  • Feed of all your pending meetings
  • Feed of all your incomplete action points
  • Feed of all your pending brainstorming sessions
  • Feed of all your current workflow items
  • ...Plus individual feeds for each meeting, workflow item, and brainstorming session
However, no web browser has quite cracked the issue of advertising feed-availability to people. Therefore, in order to make them more prominent and better-known, we've added a central list of the main feeds. This is accessible using the new "RSS feeds" link on the right of the Dashboard.

(If you have no idea what RSS is what are you doing reading a blog? we suggest that you read a generic introduction to the subject, such as the one published by the BBC. All Matchpeg's feeds can be added to places such as a Google home page.)

Tuesday 1 May 2007

NEW feature - full help file

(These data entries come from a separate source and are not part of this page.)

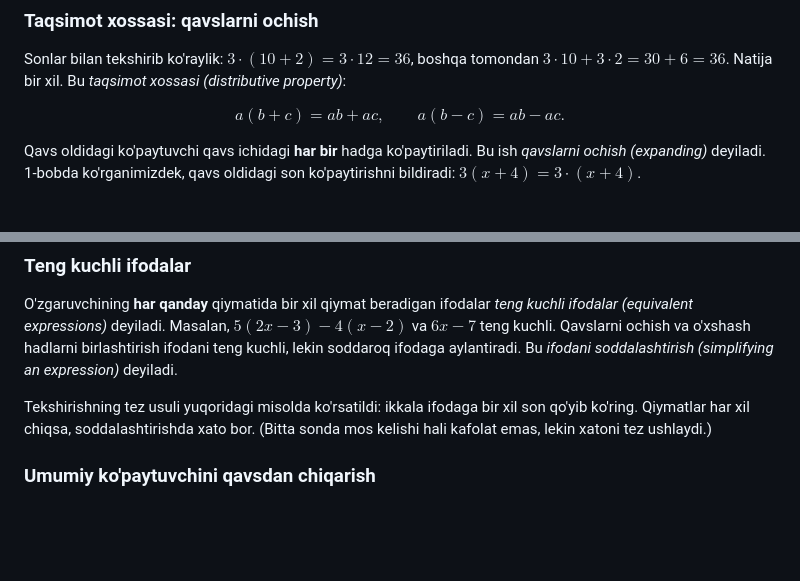
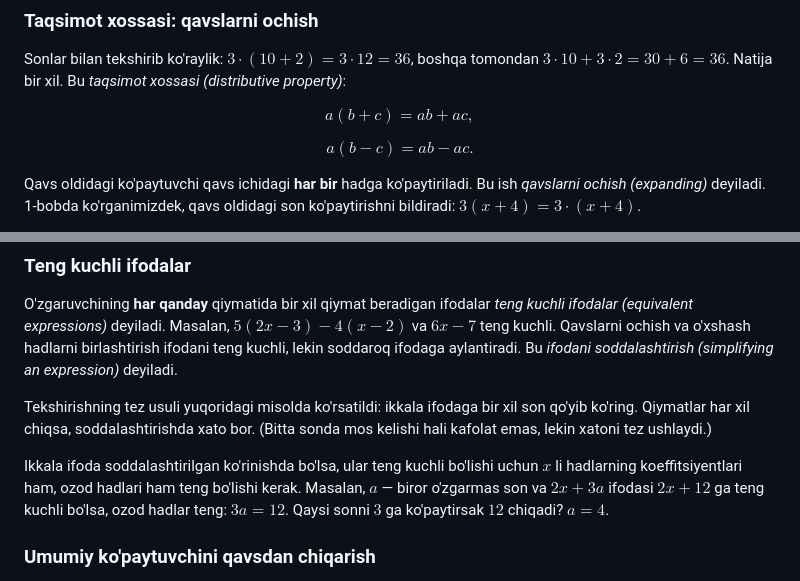
Before and after one commit to Sunnatbe/probability_for_11grade, a Markdown page: kitob/boblar/08-ifodalar.md, 2 parts joined by grey strips. Drawn GitHub-style; blank space fills up the shorter version.

```diff
--- a/kitob/boblar/08-ifodalar.md
+++ b/kitob/boblar/08-ifodalar.md
@@ -113,7 +113,9 @@ Javobni odatda darajasi katta haddan boshlab yozamiz: avval $x^2$ li had, keyin
 
 Sonlar bilan tekshirib ko'raylik: $3 \cdot (10 + 2) = 3 \cdot 12 = 36$, boshqa tomondan $3 \cdot 10 + 3 \cdot 2 = 30 + 6 = 36$. Natija bir xil. Bu *taqsimot xossasi (distributive property)*:
 
-$$a(b + c) = ab + ac, \qquad a(b - c) = ab - ac.$$
+$$a(b + c) = ab + ac,$$
+
+$$a(b - c) = ab - ac.$$
 
 Qavs oldidagi ko'paytuvchi qavs ichidagi **har bir** hadga ko'paytiriladi. Bu ish *qavslarni ochish (expanding)* deyiladi. 1-bobda ko'rganimizdek, qavs oldidagi son ko'paytirishni bildiradi: $3(x + 4) = 3 \cdot (x + 4)$.
 
@@ -147,6 +149,8 @@ $$2x^2 + 8x - x^2 + 3x = x^2 + 11x.$$
 O'zgaruvchining **har qanday** qiymatida bir xil qiymat beradigan ifodalar *teng kuchli ifodalar (equivalent expressions)* deyiladi. Masalan, $5(2x - 3) - 4(x - 2)$ va $6x - 7$ teng kuchli. Qavslarni ochish va o'xshash hadlarni birlashtirish ifodani teng kuchli, lekin soddaroq ifodaga aylantiradi. Bu *ifodani soddalashtirish (simplifying an expression)* deyiladi.
 
 Tekshirishning tez usuli yuqoridagi misolda ko'rsatildi: ikkala ifodaga bir xil son qo'yib ko'ring. Qiymatlar har xil chiqsa, soddalashtirishda xato bor. (Bitta sonda mos kelishi hali kafolat emas, lekin xatoni tez ushlaydi.)
+
+Ikkala ifoda soddalashtirilgan ko'rinishda bo'lsa, ular teng kuchli bo'lishi uchun $x$ li hadlarning koeffitsiyentlari ham, ozod hadlari ham teng bo'lishi kerak. Masalan, $a$ — biror o'zgarmas son va $2x + 3a$ ifodasi $2x + 12$ ga teng kuchli bo'lsa, ozod hadlar teng: $3a = 12$. Qaysi sonni $3$ ga ko'paytirsak $12$ chiqadi? $a = 4$.
 
 ### Umumiy ko'paytuvchini qavsdan chiqarish
 
```
Also changed, not shown: kitob/boblar/11-matnli-masalalar.md (+13 -5 lines).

Matchpeg's context-sensitive help file is now complete - i.e. full documentation of the system in addition to the Getting Started guides, the brief help text displayed on each screen (e.g. at the top of boxes), and all the various tooltips.


Now that the help file is complete, help on each page can be viewed in either or two ways:


  • Click on the new help icon in the top right of each page

  • Or just press F1

The "Help" link in the "Help and support" section on the Dashboard continues to link to the first page of the help file.


We recommend that everyone - though particularly new users - reads the "hints and tips" section of the help file. Almost everyone will already know 80% of the information in this, but it will be a different 80% for each person, and the remaining 20% may well turn out to be valuable information.

Introducing the Matchpeg Introducer scheme

Big drum roll for the launch of... the Matchpeg Introducer scheme.

The basis for this is simple, and it's worked really well in our previous ventures: word-of-mouth recommendations are much more effective and much cheaper than any other form of marketing, and anyone who recommends us to their friends and colleagues deserves a share of the proceeds.
  • You sign up as an introducer.
  • You put a link to Matchpeg on your website/blog.
  • People sign up with Matchpeg after coming to us via your link.
  • We pay you commission whenever your referrals spend money with us.

We also provide other kinds of marketing support such as e-mail templates which you can use when contacting your friends and colleagues about Matchpeg.

You can even introduce other introducers: if someone becomes an introducer themselves after coming to Matchpeg via you, then you can earn extra commission on their referrals. (No, this is not a Ponzi scheme. Payments to introducers don't come from payments by other introducers. Registration as an introducer is free.)

Thursday 26 April 2007

Welcome to Matchpeg

Welcome to Matchpeg, the site for relieving business frustrations and delivering results.